Title

State-of-the-Art Office-Based Interventions to Eliminate Youth Tobacco Use: The Past Decade

UMMS Affiliation

Department of Family Medicine and Community Health; Department of Medicine, Division of Preventive and Behavioral Medicine; UMass Worcester Prevention Research Center

Date

4-1-2015

Document Type

Article

Disciplines

Community Health and Preventive Medicine | Pediatrics | Preventive Medicine | Primary Care | Psychiatry and Psychology | Psychology | Substance Abuse and Addiction

Abstract
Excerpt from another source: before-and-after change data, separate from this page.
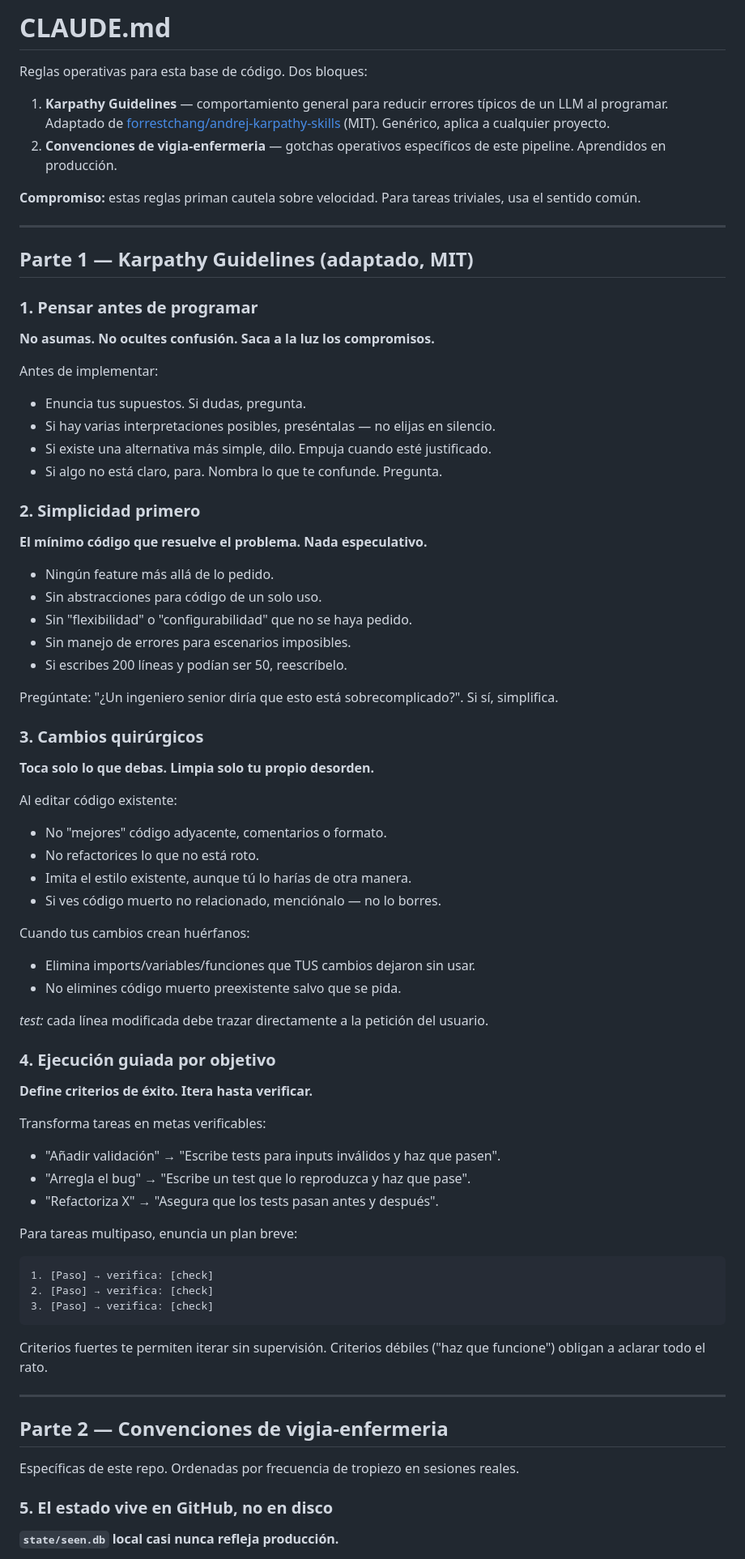
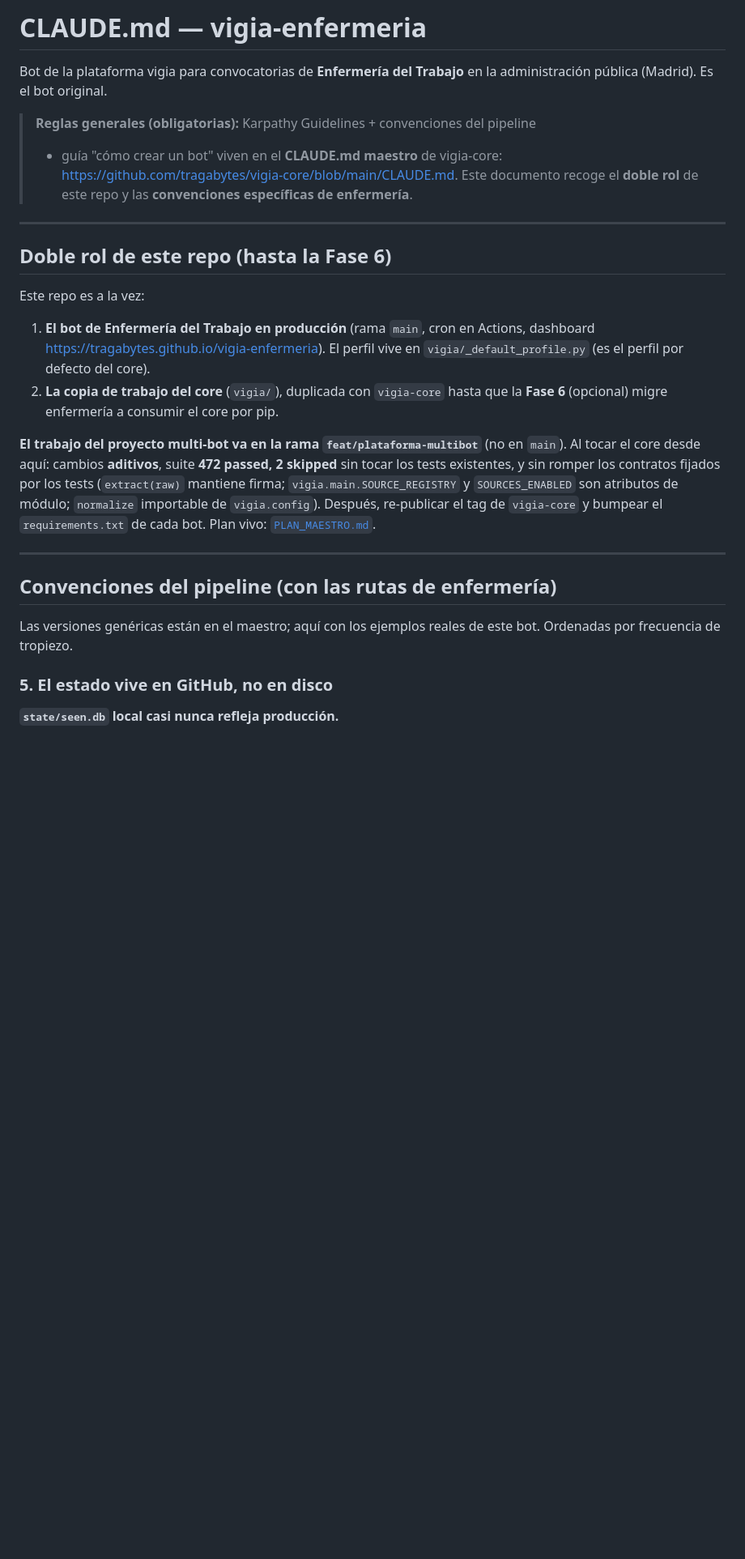
Before and after one commit to tragabytes/vigia-enfermeria, a Markdown page: CLAUDE.md, the part around one of its changes. Shown at 81% size. Rendered like a GitHub page; blank space fills up the shorter version.

Commit message:
docs: CLAUDE.md de enfermería a fino + Fase 5 en PLAN_MAESTRO
Fase 5 de la plataforma multi-bot.

- CLAUDE.md: quita Karpathy (→enlace al maestro de vigia-core), añade nota de doble rol (bot de enfermería en producción + copia de trabajo del core hasta la Fase 6), mantiene reglas 5–9 con las rutas de enfermería + sección de específicos (4 fuentes sanitarias, _default_profile, Windows, pytest).
- PLAN_MAESTRO: Fase 5 marcada hecha + entrada de diario (Sesión 4) con los 2 PRs de docs.

Co-Authored-By: Claude Opus 4.8 (1M context) <noreply@anthropic.com>

````diff
--- a/CLAUDE.md
+++ b/CLAUDE.md
@@ -1,77 +1,39 @@
-# CLAUDE.md
+# CLAUDE.md — vigia-enfermeria
 
-Reglas operativas para esta base de código. Dos bloques:
+Bot de la plataforma vigia para convocatorias de **Enfermería del Trabajo** en la
+administración pública (Madrid). Es el bot original.
 
-1. **Karpathy Guidelines** — comportamiento general para reducir errores típicos de un LLM al programar. Adaptado de [forrestchang/andrej-karpathy-skills](https://github.com/forrestchang/andrej-karpathy-skills) (MIT). Genérico, aplica a cualquier proyecto.
-2. **Convenciones de vigia-enfermeria** — gotchas operativos específicos de este pipeline. Aprendidos en producción.
-
-**Compromiso:** estas reglas priman cautela sobre velocidad. Para tareas triviales, usa el sentido común.
+> **Reglas generales (obligatorias):** Karpathy Guidelines + convenciones del pipeline
+> + guía "cómo crear un bot" viven en el **CLAUDE.md maestro** de vigia-core:
+> <https://github.com/tragabytes/vigia-core/blob/main/CLAUDE.md>. Este documento recoge
+> el **doble rol** de este repo y las **convenciones específicas de enfermería**.
 
 ---
 
-## Parte 1 — Karpathy Guidelines (adaptado, MIT)
+## Doble rol de este repo (hasta la Fase 6)
 
-### 1. Pensar antes de programar
+Este repo es a la vez:
 
-**No asumas. No ocultes confusión. Saca a la luz los compromisos.**
+1. **El bot de Enfermería del Trabajo en producción** (rama `main`, cron en Actions,
+   dashboard <https://tragabytes.github.io/vigia-enfermeria>). El perfil vive en
+   `vigia/_default_profile.py` (es el perfil por defecto del core).
+2. **La copia de trabajo del core** (`vigia/`), duplicada con `vigia-core` hasta que la
+   **Fase 6** (opcional) migre enfermería a consumir el core por pip.
 
-Antes de implementar:
-- Enuncia tus supuestos. Si dudas, pregunta.
-- Si hay varias interpretaciones posibles, preséntalas — no elijas en silencio.
-- Si existe una alternativa más simple, dilo. Empuja cuando esté justificado.
-- Si algo no está claro, para. Nombra lo que te confunde. Pregunta.
-
-### 2. Simplicidad primero
-
-**El mínimo código que resuelve el problema. Nada especulativo.**
-
-- Ningún feature más allá de lo pedido.
-- Sin abstracciones para código de un solo uso.
-- Sin "flexibilidad" o "configurabilidad" que no se haya pedido.
-- Sin manejo de errores para escenarios imposibles.
-- Si escribes 200 líneas y podían ser 50, reescríbelo.
-
-Pregúntate: "¿Un ingeniero senior diría que esto está sobrecomplicado?". Si sí, simplifica.
-
-### 3. Cambios quirúrgicos
-
-**Toca solo lo que debas. Limpia solo tu propio desorden.**
-
-Al editar código existente:
-- No "mejores" código adyacente, comentarios o formato.
-- No refactorices lo que no está roto.
-- Imita el estilo existente, aunque tú lo harías de otra manera.
-- Si ves código muerto no relacionado, menciónalo — no lo borres.
-
-Cuando tus cambios crean huérfanos:
-- Elimina imports/variables/funciones que TUS cambios dejaron sin usar.
-- No elimines código muerto preexistente salvo que se pida.
-
-*test:* cada línea modificada debe trazar directamente a la petición del usuario.
-
-### 4. Ejecución guiada por objetivo
-
-**Define criterios de éxito. Itera hasta verificar.**
-
-Transforma tareas en metas verificables:
-- "Añadir validación" → "Escribe tests para inputs inválidos y haz que pasen".
-- "Arregla el bug" → "Escribe un test que lo reproduzca y haz que pase".
-- "Refactoriza X" → "Asegura que los tests pasan antes y después".
-
-Para tareas multipaso, enuncia un plan breve:
-```
-1. [Paso] → verifica: [check]
-2. [Paso] → verifica: [check]
-3. [Paso] → verifica: [check]
-```
-
-Criterios fuertes te permiten iterar sin supervisión. Criterios débiles ("haz que funcione") obligan a aclarar todo el rato.
+**El trabajo del proyecto multi-bot va en la rama `feat/plataforma-multibot`** (no en
+`main`). Al tocar el core desde aquí: cambios **aditivos**, suite **472 passed, 2
+skipped** sin tocar los tests existentes, y sin romper los contratos fijados por los
+tests (`extract(raw)` mantiene firma; `vigia.main.SOURCE_REGISTRY` y `SOURCES_ENABLED`
+son atributos de módulo; `normalize` importable de `vigia.config`). Después, re-publicar
+el tag de `vigia-core` y bumpear el `requirements.txt` de cada bot. Plan vivo:
+[`PLAN_MAESTRO.md`](PLAN_MAESTRO.md).
 
 ---
 
-## Parte 2 — Convenciones de vigia-enfermeria
+## Convenciones del pipeline (con las rutas de enfermería)
 
-Específicas de este repo. Ordenadas por frecuencia de tropiezo en sesiones reales.
+Las versiones genéricas están en el maestro; aquí con los ejemplos reales de este bot.
+Ordenadas por frecuencia de tropiezo.
 
 ### 5. El estado vive en GitHub, no en disco
 
````
Also changed, not shown: other parts of CLAUDE.md (+18 -0 lines), PLAN_MAESTRO.md (+19 -6 lines).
Tobacco use and tobacco smoke exposure are among the most important preventable causes of premature disease, disability, and death and therefore constitute a major pediatric health concern. The pediatric primary care setting offers excellent opportunities to prevent tobacco use in youth and to deliver cessation-related treatment to youth and parents who use tobacco. This report updates a "state-of-the-art" article published a decade ago on office-based interventions to address these issues. Since then there has been marked progress in understanding the nature, onset, and trajectories of tobacco use and nicotine addiction in youth with implications for clinical practice. In addition, clinicians need to remain abreast of emerging nicotine delivery systems, such as electronic cigarettes, that may influence uptake or continuation of smoking. Although evidence-based practice guidelines for treating nicotine addiction in youth are not yet available, research continues to build the evidence base toward that goal. In the interim, practical guidelines are available to assist clinicians in addressing nicotine addiction in the pediatric clinical setting. This article reports current practices in addressing tobacco in pediatric primary care settings. It reviews our increasing understanding of youth nicotine addiction, summarizes research efforts on intervention in the past decade and additional research needed going forward, and provides practical guidelines for pediatric health care providers to integrate tobacco use prevention and treatment into their clinical practice. Pediatric providers can and should play an important role in addressing tobacco use and dependence, both in the youth they care for and in parents who use tobacco.

Rights and Permissions

Citation: Pediatrics. 2015 Apr;135(4):734-747. Link to article on publisher's site

Related Resources

Link to Article in PubMed

Keywords

adolescent, child, dependence, intervention, pediatric practice, tobacco use, youth